Front-end code change data:
......

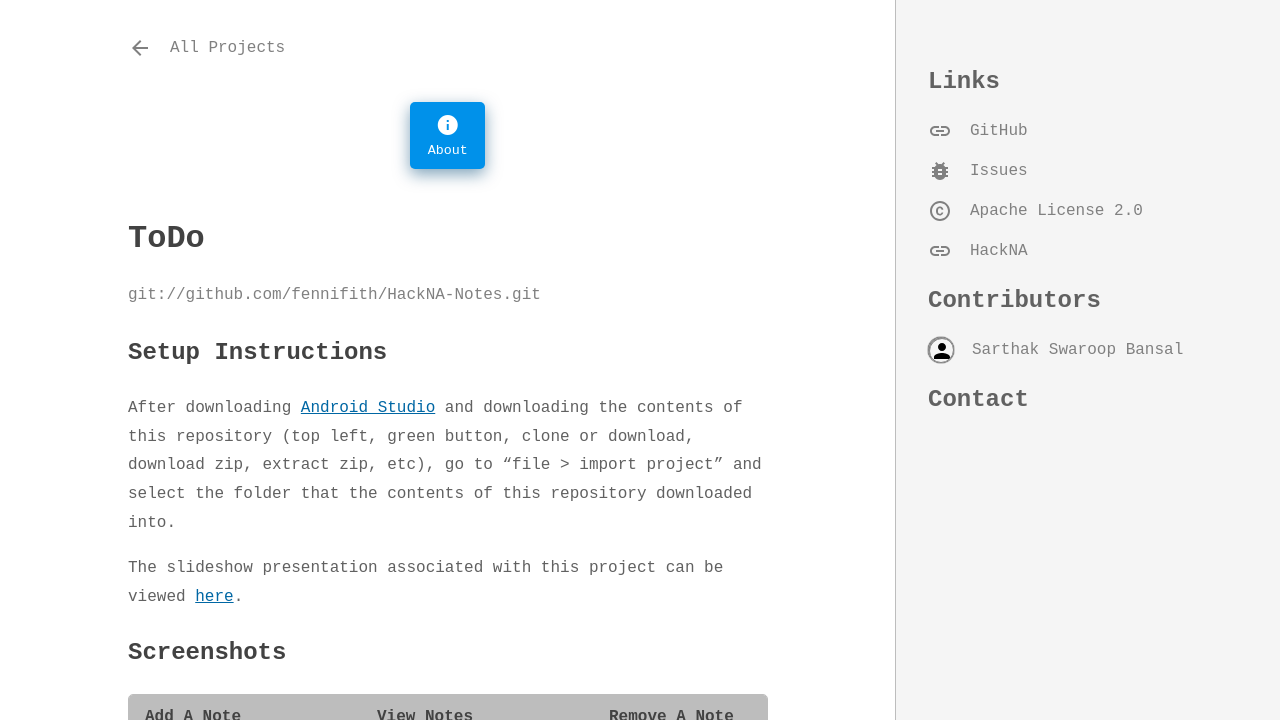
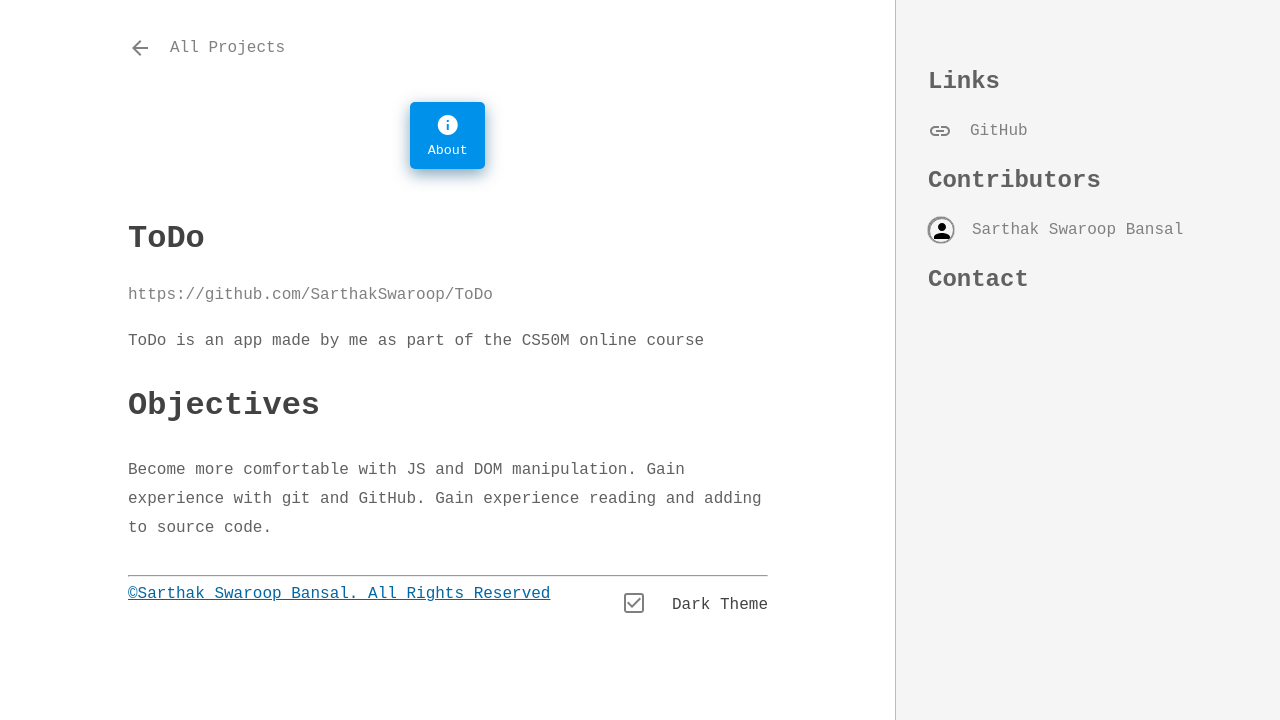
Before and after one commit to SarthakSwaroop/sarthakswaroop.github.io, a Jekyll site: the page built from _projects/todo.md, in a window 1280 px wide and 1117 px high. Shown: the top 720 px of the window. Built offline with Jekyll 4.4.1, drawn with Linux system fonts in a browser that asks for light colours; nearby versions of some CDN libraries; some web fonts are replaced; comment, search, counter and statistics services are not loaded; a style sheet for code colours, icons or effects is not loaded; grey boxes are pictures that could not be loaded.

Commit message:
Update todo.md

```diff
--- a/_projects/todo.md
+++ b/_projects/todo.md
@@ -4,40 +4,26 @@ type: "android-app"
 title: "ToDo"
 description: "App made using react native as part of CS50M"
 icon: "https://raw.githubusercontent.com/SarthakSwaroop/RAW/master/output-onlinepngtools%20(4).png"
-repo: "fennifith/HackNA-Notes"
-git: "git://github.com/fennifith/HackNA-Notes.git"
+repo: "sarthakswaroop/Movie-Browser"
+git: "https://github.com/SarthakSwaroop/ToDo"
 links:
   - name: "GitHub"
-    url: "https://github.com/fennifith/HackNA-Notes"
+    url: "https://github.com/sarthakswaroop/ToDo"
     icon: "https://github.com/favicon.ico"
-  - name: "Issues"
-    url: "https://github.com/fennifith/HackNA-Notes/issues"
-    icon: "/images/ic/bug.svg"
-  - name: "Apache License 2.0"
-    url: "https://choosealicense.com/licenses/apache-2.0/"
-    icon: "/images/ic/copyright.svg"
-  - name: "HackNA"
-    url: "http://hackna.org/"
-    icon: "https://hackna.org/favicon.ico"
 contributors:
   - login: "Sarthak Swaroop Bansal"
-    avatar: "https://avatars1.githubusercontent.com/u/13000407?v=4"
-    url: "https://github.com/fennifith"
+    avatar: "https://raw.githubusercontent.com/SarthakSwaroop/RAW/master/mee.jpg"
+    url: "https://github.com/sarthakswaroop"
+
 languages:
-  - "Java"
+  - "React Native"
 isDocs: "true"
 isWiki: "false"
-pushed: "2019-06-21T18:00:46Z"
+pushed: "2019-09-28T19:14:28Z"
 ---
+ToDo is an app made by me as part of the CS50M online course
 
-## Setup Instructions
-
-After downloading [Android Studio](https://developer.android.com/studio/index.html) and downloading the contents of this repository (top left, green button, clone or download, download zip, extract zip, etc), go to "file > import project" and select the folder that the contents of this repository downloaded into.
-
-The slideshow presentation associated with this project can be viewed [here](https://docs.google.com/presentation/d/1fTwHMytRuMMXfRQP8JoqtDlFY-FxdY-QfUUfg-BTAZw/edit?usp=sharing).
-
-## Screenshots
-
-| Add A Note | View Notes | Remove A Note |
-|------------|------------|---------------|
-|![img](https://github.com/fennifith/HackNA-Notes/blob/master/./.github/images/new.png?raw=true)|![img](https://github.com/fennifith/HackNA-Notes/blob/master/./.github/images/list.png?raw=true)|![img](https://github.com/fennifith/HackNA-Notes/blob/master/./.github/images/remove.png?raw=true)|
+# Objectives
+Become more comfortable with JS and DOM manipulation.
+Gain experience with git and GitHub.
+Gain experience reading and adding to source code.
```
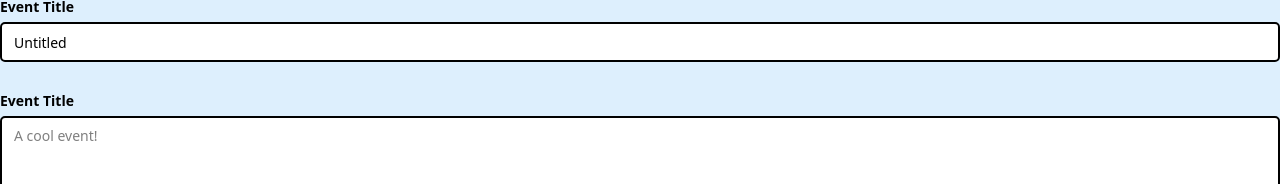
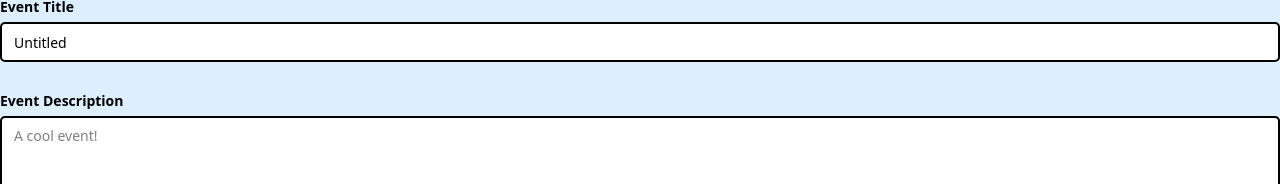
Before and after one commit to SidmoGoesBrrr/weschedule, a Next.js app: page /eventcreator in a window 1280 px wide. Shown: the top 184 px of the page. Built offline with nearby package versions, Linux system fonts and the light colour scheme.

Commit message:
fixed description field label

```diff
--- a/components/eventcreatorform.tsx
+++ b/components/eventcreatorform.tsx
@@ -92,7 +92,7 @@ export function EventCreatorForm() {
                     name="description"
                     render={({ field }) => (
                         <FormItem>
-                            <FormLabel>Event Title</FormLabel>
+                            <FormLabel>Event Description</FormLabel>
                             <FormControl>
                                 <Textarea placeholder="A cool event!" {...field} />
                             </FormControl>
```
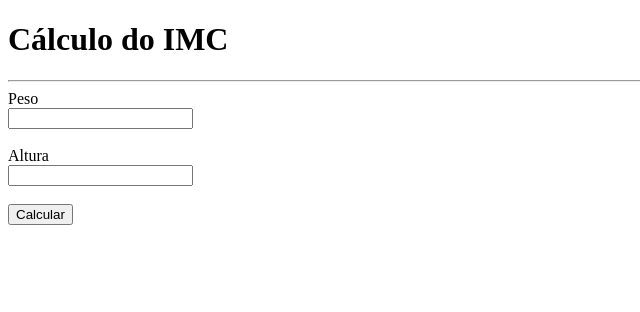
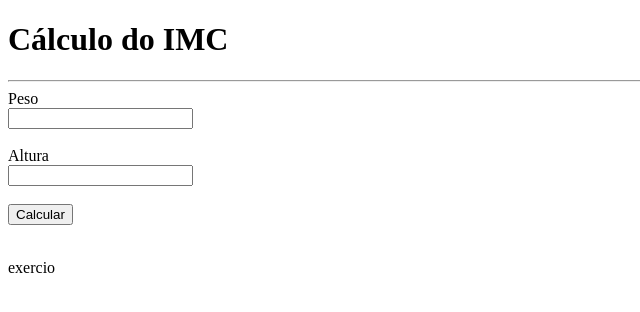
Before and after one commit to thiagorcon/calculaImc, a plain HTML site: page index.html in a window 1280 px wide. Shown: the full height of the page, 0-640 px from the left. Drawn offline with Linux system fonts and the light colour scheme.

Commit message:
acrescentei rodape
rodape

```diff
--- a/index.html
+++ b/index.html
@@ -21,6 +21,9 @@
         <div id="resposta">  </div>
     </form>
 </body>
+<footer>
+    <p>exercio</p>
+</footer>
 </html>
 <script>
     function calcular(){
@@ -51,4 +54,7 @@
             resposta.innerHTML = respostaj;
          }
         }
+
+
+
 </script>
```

......

* TO DO
Among the lines above, return those that hold the word "field".

* EXERCISE SOLUTION
fixed description field label
                     render={({ field }) => (
                                 <Textarea placeholder="A cool event!" {...field} />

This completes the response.